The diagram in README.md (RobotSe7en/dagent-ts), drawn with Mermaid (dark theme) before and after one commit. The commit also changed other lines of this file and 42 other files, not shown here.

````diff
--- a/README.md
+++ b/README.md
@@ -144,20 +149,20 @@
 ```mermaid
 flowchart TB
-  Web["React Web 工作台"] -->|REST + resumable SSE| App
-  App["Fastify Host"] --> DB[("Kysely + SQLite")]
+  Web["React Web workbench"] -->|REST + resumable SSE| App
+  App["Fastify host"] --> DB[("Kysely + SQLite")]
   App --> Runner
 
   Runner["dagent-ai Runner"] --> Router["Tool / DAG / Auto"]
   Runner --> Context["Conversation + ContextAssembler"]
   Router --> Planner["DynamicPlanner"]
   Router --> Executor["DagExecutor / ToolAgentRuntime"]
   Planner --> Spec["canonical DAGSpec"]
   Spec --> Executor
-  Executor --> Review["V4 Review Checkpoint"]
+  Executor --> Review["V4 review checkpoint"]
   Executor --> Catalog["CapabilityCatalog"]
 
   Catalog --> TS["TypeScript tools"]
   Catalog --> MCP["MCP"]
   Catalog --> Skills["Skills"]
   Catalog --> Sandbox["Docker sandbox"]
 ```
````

****************

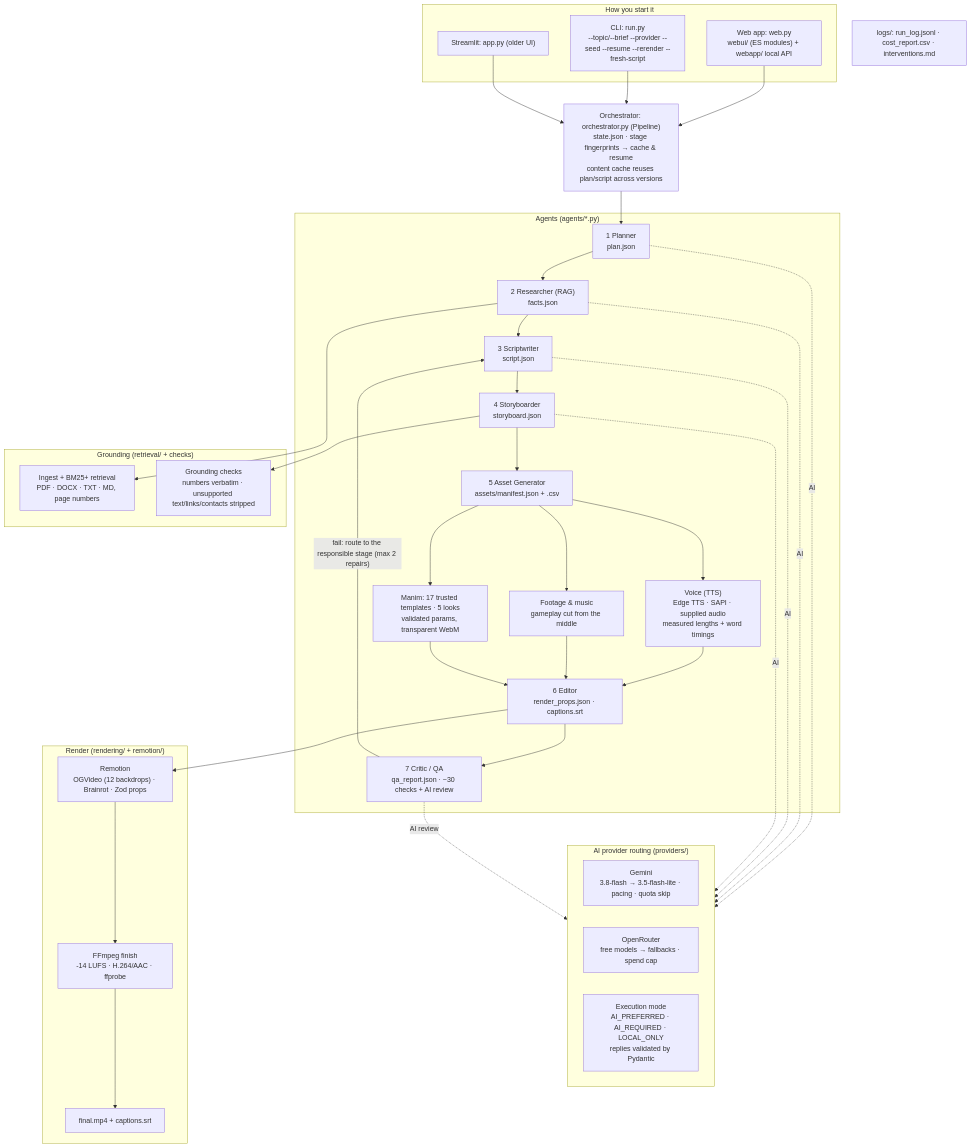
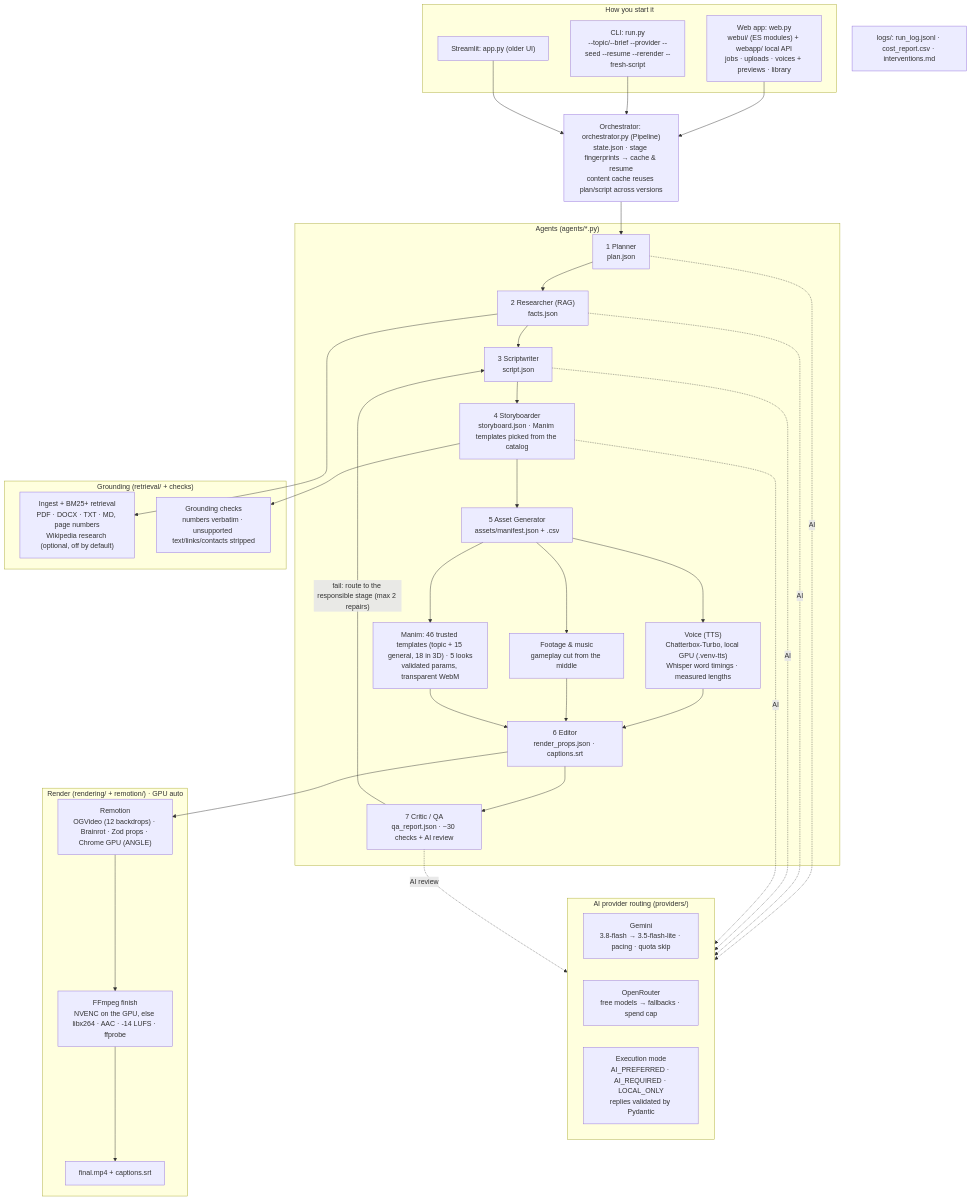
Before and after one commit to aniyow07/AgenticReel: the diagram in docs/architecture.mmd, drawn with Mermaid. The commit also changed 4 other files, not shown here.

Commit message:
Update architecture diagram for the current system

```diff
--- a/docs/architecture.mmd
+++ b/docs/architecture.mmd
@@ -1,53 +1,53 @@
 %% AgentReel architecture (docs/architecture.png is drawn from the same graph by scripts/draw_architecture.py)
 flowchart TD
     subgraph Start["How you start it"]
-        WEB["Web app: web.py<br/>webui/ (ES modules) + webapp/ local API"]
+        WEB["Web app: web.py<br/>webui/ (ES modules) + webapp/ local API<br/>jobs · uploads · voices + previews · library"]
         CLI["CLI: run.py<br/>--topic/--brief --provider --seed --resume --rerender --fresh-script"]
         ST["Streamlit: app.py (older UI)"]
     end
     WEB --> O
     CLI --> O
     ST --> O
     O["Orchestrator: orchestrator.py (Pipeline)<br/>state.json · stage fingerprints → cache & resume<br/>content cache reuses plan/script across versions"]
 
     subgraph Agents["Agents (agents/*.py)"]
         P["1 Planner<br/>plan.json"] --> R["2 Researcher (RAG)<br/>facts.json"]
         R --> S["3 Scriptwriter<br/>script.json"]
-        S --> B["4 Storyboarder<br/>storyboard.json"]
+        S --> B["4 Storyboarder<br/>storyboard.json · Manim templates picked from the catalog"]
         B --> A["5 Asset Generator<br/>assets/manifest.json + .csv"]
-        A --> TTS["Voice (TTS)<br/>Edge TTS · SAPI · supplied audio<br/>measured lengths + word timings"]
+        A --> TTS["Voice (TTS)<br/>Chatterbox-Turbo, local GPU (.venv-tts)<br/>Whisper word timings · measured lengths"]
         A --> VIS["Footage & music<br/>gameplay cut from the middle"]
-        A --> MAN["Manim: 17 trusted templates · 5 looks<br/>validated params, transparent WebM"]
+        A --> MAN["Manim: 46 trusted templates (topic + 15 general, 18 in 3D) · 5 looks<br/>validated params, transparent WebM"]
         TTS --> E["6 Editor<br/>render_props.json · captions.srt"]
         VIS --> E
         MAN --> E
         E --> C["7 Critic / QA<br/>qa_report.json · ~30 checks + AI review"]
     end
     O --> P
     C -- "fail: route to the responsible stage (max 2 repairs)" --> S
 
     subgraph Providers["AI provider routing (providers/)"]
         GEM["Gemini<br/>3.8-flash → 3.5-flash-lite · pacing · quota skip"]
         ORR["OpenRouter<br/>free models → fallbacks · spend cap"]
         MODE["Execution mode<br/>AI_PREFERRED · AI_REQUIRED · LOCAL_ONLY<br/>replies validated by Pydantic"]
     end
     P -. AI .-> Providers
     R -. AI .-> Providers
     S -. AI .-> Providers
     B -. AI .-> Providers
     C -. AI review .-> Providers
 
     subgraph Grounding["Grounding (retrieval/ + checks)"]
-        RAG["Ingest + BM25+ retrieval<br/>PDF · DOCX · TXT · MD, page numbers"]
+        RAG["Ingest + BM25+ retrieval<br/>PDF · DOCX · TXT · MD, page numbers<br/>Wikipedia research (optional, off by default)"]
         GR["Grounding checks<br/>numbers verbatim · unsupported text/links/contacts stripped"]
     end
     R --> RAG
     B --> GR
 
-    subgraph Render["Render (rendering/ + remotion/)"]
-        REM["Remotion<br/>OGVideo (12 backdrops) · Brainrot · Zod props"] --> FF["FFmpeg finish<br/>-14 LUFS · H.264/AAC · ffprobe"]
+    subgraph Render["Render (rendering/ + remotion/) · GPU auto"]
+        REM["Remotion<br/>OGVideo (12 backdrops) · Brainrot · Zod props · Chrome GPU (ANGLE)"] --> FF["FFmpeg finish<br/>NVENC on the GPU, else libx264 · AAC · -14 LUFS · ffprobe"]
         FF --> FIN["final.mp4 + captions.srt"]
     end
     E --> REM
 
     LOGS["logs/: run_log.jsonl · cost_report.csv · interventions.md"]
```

****************

WHAT NEEDS TO BE DONE
Determine how many of the lines above hold the word "docs", and output that number by itself.

OUTPUT BELOW
4